Watching the various birds interact, feed at the different stations I have set up in the front and back yards, and at the heated birdbaths helps the time pass. Like humans, food and water are essential ingredients for the birds and too many aggressive squirrels during the cold and dark days of winter.
I have the feeders placed where I can watch them from where I spend most of my time. I can observe the comings and goings from my office window facing the street or enjoy the multiple feeders in the backyard from the bathroom window. Those who know me well will clearly understand that logic.
Three feeders dangle from the front yard red maple, and cracked corn is spread around its trunk. In the back, a suet feeder attracts members of the woodpecker family, the neighborhood northern mockingbird, and Carolina wrens, to name a few.
A squirrel-proof tube feeder filled with black oil sunflower seeds draws in northern cardinals, house finches, Carolina chickadees, a few tufted titmice, and white-throated nuthatches. Dark-eyed juncos peck the ground for what other birds drop or miss.
Most of these birds are relatively regular to the feeders. The more elusive birds, like the purple finches and pine siskins, are inconsistent with their visits. Still, I am delighted when they arrive, even if it is only for a brief time.
Of course, I miss heading to Spoonbill Pond on Big Talbot Island to see an everchanging variety of shorebirds, waterfowl species, and raptors. But an occasional strafe of a sharp-shinned or Cooper’s hawk or a pair of bald eagles soaring overhead helps keep my mind focused.
Last year was a universally challenging year in nearly every aspect of life. A year into the virus, hope for relief grows closer by the day. The virus, however, has likely yet to peak.
In the meantime, my wife and I will continue to stay close to home and enjoy whatever birds come our way. I like watching the different habits and behaviors of the birds and their wildlife counterparts.
One particular white-throated sparrow prefers the confines of a hanging feeder made of a hollowed-out limb. This sparrow jumps and kicks at the safflower and black oil sunflower seeds as if it were on the ground scratching for food. That’s what the rest of the white-throated do.
Recently, a lone American crow began visiting. It feeds on the cracked corn spread beneath the red maple. I know it’s the same bird because of its persistent limp.
Despite their bossiness, I even enjoy the squadron of blue jays that loudly announce their arrival as a warning to the other birds.

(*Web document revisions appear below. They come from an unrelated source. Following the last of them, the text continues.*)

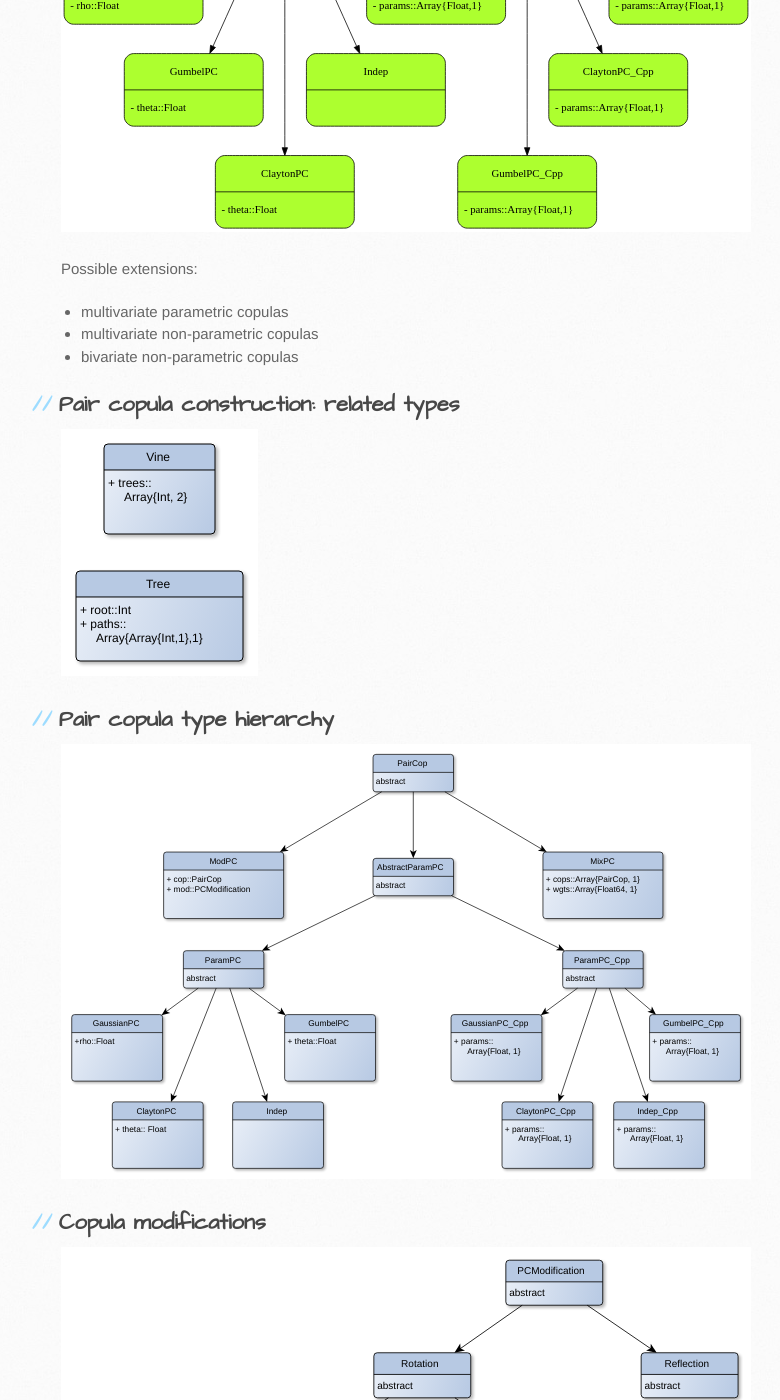
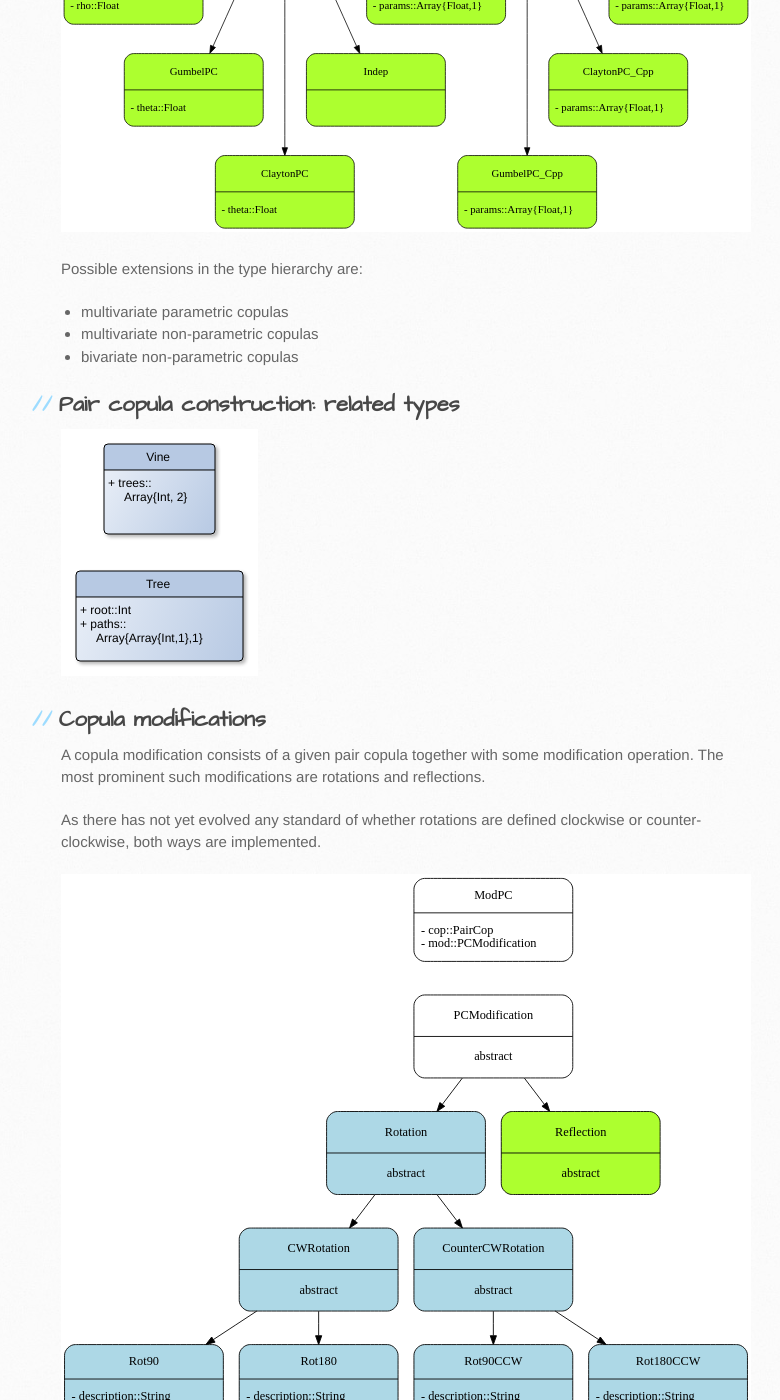
Before and after one commit to JuliaFinMetriX/Copulas.jl, a Jekyll site: the page built from index.md, in a window 1280 px wide and 1400 px high, scrolled down 1526 px. Shown: the whole window, without its empty margins (109-889 px from the left). Built offline with Jekyll 4.4.1, drawn with Linux system fonts in a browser that asks for light colours; some of the changed text lies outside the part shown.

Commit message:
copula modification types added

```diff
--- a/index.md
+++ b/index.md
@@ -39,15 +39,17 @@ are required both as starting point for copula modifications and for
 pair copula constructions. However, most parametric copula families
 are not yet implemented in core Julia yet. Hence, in the meantime,
 there exist two different representations of parametric copulas:
-`ParamPC`, which is a pure Julia implementation, and `ParamPC_Cpp`,
-which makes use of the C++ copula package `VineCopulaCPP`.
+`ParamPC`, which is a pure Julia implementation for a few parametric
+families, and `ParamPC_Cpp`, which makes use of the C++ copula package
+`VineCopulaCPP`.
 
 Every abstraction on top of parametric copulas, however, is written in
 pure Julia.
 
 ![Type hierarchy](pics/cop_type_hierarchy.svg)
 
-Possible extensions:
+Possible extensions in the type hierarchy are:
+
 - multivariate parametric copulas
 - multivariate non-parametric copulas
 - bivariate non-parametric copulas
@@ -59,15 +61,17 @@ Pair copula construction: related types
 ![PCC](pics/vine_types.svg)
 
 
-Pair copula type hierarchy
---------------------------
-
-![Type hierarchy](pics/type_graph.svg)
-
 Copula modifications
 --------------------
 
-![Copula modifications](pics/copula_modifiers.svg)
+A copula modification consists of a given pair copula together with
+some modification operation. The most prominent such modifications are
+rotations and reflections.
+
+As there has not yet evolved any standard of whether rotations are
+defined clockwise or counter-clockwise, both ways are implemented.
+
+![Copula modifications](pics/cop_modifications.svg)
 
 Copula theory
 -------------
```
Also changed, not shown: other parts of index.md (+1 -1 lines), pics/cop_modifications.svg (added), 2 other files.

Then they divebomb onto the feeders and ground and gulp down dozens of seeds.
I miss Florida’s birds, but I enjoy the birds that fill each day here at home. They salve my soul.